**Supplied data:**
====================

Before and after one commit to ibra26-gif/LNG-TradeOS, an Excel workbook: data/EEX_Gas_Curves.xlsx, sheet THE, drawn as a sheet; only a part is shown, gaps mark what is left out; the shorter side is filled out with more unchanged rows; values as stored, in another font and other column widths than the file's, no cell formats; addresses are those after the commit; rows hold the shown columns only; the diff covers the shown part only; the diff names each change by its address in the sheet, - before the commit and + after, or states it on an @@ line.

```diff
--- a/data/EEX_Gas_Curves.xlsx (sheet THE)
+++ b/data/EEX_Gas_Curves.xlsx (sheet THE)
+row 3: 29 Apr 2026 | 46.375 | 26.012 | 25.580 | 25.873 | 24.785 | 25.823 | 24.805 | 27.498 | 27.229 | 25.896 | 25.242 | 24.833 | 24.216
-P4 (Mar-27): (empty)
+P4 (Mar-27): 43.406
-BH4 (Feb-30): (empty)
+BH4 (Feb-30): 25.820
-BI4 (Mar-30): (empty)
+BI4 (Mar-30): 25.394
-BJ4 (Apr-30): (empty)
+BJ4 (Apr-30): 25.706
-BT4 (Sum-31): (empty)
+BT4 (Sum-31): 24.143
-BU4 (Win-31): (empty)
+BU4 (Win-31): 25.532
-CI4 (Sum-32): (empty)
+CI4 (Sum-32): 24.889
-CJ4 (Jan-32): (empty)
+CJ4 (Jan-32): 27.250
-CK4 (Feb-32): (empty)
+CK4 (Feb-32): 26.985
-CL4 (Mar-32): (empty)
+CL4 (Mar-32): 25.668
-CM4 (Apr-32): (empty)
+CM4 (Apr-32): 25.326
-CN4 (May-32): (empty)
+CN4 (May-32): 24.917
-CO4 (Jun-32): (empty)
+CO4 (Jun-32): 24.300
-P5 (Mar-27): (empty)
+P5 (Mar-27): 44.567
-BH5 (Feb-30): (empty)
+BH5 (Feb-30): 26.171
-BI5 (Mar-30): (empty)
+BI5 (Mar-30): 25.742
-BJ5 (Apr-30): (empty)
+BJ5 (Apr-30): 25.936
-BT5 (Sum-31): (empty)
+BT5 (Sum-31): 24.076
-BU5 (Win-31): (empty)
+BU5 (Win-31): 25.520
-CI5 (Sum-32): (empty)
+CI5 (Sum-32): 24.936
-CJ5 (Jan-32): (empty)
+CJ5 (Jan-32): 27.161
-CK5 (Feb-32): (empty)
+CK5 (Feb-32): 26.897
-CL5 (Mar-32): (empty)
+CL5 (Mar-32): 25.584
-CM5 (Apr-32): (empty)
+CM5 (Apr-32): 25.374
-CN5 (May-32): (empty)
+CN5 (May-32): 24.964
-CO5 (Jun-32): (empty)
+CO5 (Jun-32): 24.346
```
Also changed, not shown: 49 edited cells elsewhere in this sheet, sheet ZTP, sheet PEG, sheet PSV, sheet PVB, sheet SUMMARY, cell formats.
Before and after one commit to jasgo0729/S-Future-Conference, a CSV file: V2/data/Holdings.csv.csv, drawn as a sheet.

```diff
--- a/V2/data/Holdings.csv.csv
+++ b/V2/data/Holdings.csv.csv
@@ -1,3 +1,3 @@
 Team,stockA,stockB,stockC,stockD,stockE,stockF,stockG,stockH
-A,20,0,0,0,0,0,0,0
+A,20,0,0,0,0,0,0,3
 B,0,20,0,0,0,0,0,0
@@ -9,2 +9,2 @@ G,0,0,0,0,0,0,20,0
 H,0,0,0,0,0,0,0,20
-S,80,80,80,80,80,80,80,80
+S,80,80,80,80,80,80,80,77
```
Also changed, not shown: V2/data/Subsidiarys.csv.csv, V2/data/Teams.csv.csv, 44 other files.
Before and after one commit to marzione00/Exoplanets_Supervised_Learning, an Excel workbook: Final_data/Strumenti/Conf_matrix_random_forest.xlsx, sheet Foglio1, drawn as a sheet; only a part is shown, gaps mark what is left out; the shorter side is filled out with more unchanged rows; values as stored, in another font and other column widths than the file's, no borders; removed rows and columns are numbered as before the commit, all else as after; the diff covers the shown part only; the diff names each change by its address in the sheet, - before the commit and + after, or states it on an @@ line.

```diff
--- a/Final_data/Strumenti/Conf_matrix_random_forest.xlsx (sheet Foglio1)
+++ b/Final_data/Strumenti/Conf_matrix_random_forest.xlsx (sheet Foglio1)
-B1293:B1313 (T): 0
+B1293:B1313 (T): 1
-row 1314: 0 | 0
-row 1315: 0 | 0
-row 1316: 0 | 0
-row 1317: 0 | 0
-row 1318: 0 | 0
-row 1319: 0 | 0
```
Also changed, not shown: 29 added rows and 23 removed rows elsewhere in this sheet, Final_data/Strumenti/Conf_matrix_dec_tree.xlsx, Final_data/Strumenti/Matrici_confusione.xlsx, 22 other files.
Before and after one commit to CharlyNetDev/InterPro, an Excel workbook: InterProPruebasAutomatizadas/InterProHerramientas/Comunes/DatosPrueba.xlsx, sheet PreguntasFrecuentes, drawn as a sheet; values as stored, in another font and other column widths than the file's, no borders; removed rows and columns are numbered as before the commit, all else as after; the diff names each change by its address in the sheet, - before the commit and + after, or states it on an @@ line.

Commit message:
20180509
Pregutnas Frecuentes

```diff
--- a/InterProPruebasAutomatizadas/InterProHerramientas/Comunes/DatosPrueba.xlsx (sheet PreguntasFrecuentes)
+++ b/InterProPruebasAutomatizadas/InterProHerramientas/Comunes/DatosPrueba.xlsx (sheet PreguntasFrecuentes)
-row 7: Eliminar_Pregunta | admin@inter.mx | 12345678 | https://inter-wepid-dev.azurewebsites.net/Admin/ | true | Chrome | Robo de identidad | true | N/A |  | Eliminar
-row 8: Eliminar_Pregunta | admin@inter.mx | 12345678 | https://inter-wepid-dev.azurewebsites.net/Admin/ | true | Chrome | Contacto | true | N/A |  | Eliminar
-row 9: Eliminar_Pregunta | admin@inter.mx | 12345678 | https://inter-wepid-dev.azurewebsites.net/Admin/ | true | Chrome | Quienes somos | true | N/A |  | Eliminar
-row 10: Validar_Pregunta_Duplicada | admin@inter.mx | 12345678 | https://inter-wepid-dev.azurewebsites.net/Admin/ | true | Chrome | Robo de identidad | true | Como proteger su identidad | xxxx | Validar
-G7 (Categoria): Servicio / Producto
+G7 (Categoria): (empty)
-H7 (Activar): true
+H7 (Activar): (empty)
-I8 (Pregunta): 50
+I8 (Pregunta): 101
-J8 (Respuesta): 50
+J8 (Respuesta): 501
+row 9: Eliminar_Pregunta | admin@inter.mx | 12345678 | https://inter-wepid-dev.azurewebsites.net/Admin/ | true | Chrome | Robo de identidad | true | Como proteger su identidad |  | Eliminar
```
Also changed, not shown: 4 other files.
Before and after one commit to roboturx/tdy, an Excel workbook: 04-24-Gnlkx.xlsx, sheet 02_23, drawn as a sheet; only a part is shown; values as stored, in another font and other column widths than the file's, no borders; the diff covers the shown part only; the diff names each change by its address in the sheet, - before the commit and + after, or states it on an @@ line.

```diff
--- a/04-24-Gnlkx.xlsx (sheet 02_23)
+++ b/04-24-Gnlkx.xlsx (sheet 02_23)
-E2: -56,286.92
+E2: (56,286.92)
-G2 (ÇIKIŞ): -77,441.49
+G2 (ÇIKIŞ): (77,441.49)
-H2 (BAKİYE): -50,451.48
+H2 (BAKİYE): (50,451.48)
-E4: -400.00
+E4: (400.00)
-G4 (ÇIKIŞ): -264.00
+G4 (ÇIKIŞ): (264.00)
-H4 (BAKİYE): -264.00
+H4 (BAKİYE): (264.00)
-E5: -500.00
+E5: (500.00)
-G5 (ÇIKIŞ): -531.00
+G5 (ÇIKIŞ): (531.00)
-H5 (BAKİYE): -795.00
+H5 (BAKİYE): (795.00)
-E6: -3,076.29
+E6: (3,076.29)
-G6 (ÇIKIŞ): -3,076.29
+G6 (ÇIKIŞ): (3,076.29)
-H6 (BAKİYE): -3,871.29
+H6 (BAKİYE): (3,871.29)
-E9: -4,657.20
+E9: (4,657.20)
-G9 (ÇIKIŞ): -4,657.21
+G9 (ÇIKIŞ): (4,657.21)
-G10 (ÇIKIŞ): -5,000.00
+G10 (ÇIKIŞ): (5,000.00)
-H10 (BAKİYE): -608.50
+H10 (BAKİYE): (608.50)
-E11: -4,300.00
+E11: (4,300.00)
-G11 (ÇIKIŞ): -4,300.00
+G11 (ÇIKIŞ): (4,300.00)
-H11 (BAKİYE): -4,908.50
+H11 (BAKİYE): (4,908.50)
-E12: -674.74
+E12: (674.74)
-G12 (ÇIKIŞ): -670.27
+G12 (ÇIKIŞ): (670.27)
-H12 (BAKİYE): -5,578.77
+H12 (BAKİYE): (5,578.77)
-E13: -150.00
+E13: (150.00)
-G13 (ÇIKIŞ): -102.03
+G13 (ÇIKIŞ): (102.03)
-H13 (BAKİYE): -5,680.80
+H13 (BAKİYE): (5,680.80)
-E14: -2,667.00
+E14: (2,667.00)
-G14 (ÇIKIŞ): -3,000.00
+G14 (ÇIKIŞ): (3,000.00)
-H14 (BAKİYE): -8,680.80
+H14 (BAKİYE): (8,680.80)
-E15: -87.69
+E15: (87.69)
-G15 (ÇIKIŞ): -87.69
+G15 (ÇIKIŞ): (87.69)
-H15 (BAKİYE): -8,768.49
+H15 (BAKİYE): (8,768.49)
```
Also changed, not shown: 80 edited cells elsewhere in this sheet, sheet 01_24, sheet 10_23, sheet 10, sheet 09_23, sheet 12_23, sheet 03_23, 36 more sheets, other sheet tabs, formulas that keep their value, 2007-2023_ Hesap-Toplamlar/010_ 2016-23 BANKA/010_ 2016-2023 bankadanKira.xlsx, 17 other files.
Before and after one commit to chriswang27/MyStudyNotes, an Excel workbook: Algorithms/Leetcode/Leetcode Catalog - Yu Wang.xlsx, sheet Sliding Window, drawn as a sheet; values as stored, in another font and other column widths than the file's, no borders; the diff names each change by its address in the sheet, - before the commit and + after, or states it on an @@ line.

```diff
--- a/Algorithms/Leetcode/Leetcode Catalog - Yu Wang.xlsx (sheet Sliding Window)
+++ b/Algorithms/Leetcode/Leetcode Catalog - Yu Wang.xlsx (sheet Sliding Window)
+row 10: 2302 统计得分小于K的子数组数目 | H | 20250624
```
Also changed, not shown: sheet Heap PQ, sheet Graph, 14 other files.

====================

**What to produce:**
Write only the number of lines in the entries where the string "Categoria" occurs.

**Output for this exercise:**
2